science environment

Managers Likely To Cancel West Coast Sardine Fishery

By Cassandra Profita (OPB)
April 7, 2015 12:30 a.m.
A sardine boom that peaked in 2007 has apparently gone bust. The population is so low this year, managers may not be able to open a fishery.

A sardine boom that peaked in 2007 has apparently gone bust. The population is so low this year, managers may not be able to open a fishery.

Courtesy of NOAA's Southwest Fisheries Science Center


The Pacific Fishery Management Council has yet to make the final call, but initial reports indicate there aren't enough fish to open a sardine fishery on the West Coast this year.

That's bad news for several fishing towns in Oregon and Washington, where the majority of the West Coast sardines were landed in the past several years, and where some processors focus primarily on sardines.

The latest population estimates show sardines have fallen below the 150,000 metric ton cutoff for opening a West Coast fishery.

Kerry Griffin, who manages sardines for the Pacific Fishery Management Council, said the numbers have been going down for several years. Now it's to the point where the council will likely close the sardine fishery altogether. He expects a lot of discussion at the council meeting this week about how many sardines other fisheries should be allowed to catch incidentally while targeting mackerel and squid.  The exact reason for the population crash is a mystery, he said, but sardines are well-known for having natural boom and bust cycles.

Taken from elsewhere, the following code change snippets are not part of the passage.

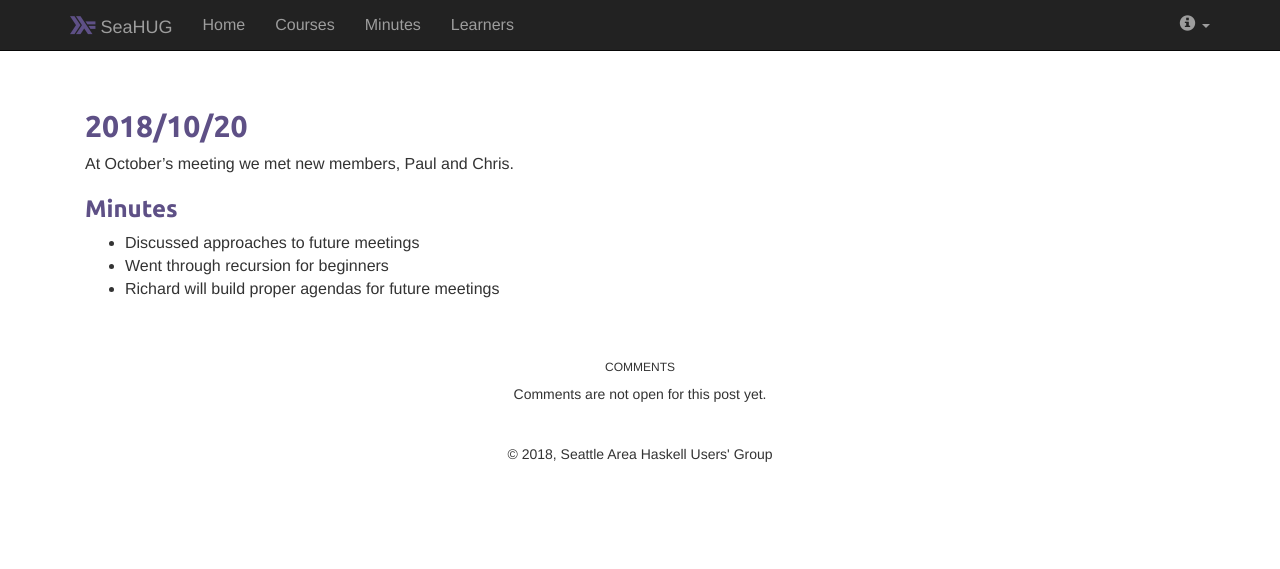
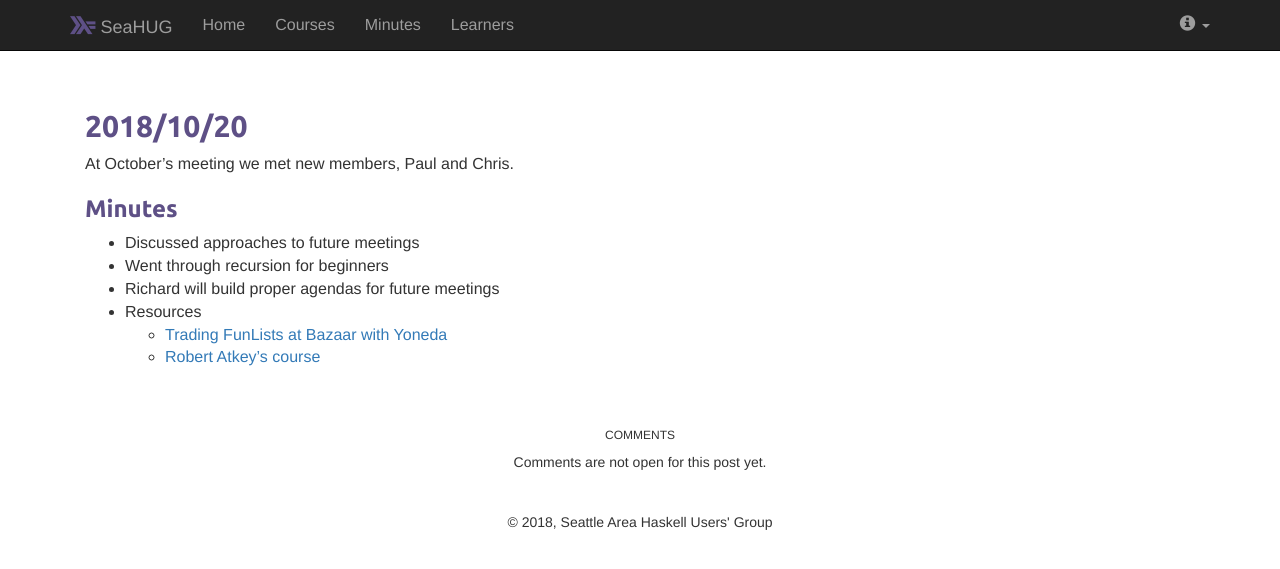
Before and after one commit to seahug/seahug.github.io, a Jekyll site: the page built from _posts/2018-10-20-minutes.md, in a window 1280 px wide. Shown: the top 569 px of the page. Built offline with Jekyll 4.4.1, drawn with Linux system fonts in a browser that asks for light colours; nearby versions of some CDN libraries.

Commit message:
Resources

```diff
--- a/_posts/2018-10-20-minutes.md
+++ b/_posts/2018-10-20-minutes.md
@@ -14,3 +14,9 @@ At October's meeting we met new members, Paul and Chris.
 * Discussed approaches to future meetings
 * Went through recursion for beginners
 * Richard will build proper agendas for future meetings
+* Resources
+    * [Trading FunLists at Bazaar with Yoneda][trading-funlists]
+    * [Robert Atkey's course][bob-atkey]
+
+[bob-atkey]: https://github.com/bobatkey/CS316-18
+[trading-funlists]: https://bartoszmilewski.com/2018/10/12/trading-funlists-at-a-bazaar-with-yoneda/
```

Griffin said the sardine fishery used to be more concentrated in California when the population was small, but in recent decades it expanded and has had a big economic impact along the Oregon and Washington coasts.

"It's a significant thing off Oregon and Washington," he said. "Although sardine fishing doesn't generate the kind of money other fisheries do, it's a very important source of income for small communities up and down the West Coast. A couple million dollars processed out of Westport, Washington, or Astoria has a big impact."

Port of Astoria Commissioner Bill Hunsinger said numerous processors in Clatsop County handle sardines. Altogether, they've been known to process 8,000 tons of sardines a day during the peak of the summer season.

"You think of the man hours to process 8,000 tons," he said. "That put a lot of people to work here. It has a tremendous impact on Clatsop County."

About a hundred boats participate in the West Coast sardine fishery. Their fish can be worth up to $20 million a year, depending on the catch. Several processing plants in Oregon and Washington focus primarily on sardines.

Ben Enticknap of the environmental group Oceana said the council should have acted sooner  by closing the sardine fishery before the population dropped so low.

"We've been warning for years that they've been overfishing and the sardine population is collapsing," he said. "It's a really dire situation that we're in right now. Marine wildlife are starving due to a lack of prey, the sardine population is collapsing and it's impacting the health of our ocean ecosystem and it's also going to impact people."

A new study released Monday found fishing can worsen the natural population crashes in forage fish species.

Enticknap said he thinks the Pacific Fishery Management Council allowed fishermen to catch too many sardines, and that means it could take longer for the population to recover than it otherwise would.

"The past three years there has been overfishing while the population has been in this collapse," he said.

Griffin said closing the fishery doesn't mean managers allowed too much fishing.

"We have a pretty conservative approach to harvest of sardines," he said. "The management of the fishery is happening the way it's supposed to. When there's a lot of fish around, we allow moderately more fishing and when the fish are headed in the wrong direction, we ratchet it down until we close it."

Sardine fisherman Ryan Kapp whose dad co-owned the Astoria Pacific Seafoods sardine processing plant in Astoria, said people in the industry saw the downward trend, and they were ready for it because the boom and bust cycle of sardines is well known.

"You knew full well going into it that it was a cyclical deal," he said. "Guess we'll just kick back and relax for another 30 years."

Kapp said boats that were catching squid before the sardine population took off can go back to catching squid. Others may switch to shrimp or whiting fisheries. His dad already sold his sardine processing plant to another company that wanted it for cold storage.

"So, you kind of go 'OK. Mother Nature's doing her thing. Time to shift gears,'" Kapp said. "I'll go back to Alaska, which is where I was back in 1998-99 when this whole thing started. I'll go back and fish salmon. It still sucks. It was a great fishery."

His biggest complaint is that some people are trying to blame the population crash on overfishing.

"It's not an overfishing thing–at least not on this go-round," he said. "It's been responsibly managed."

Mike Okoniewski works for Pacific Seafoods, which owns numerous processing plants on the West Coast. He also sits on a board that advises the Pacific Fishery Management Council on sardines. He said it's pretty clear that the sardine population has reached the end of another cycle. His business will be hurt by a sardine fishery closure, he said, but maybe not as much as other processors who focus more exclusively on sardines.

"It'll be punishing for some guys more than others," Okoniewski said. "Sardines will be missed, for sure. I think this chapter in sardines is probably over for the time being. I'm not sure if I'll be around when they come back."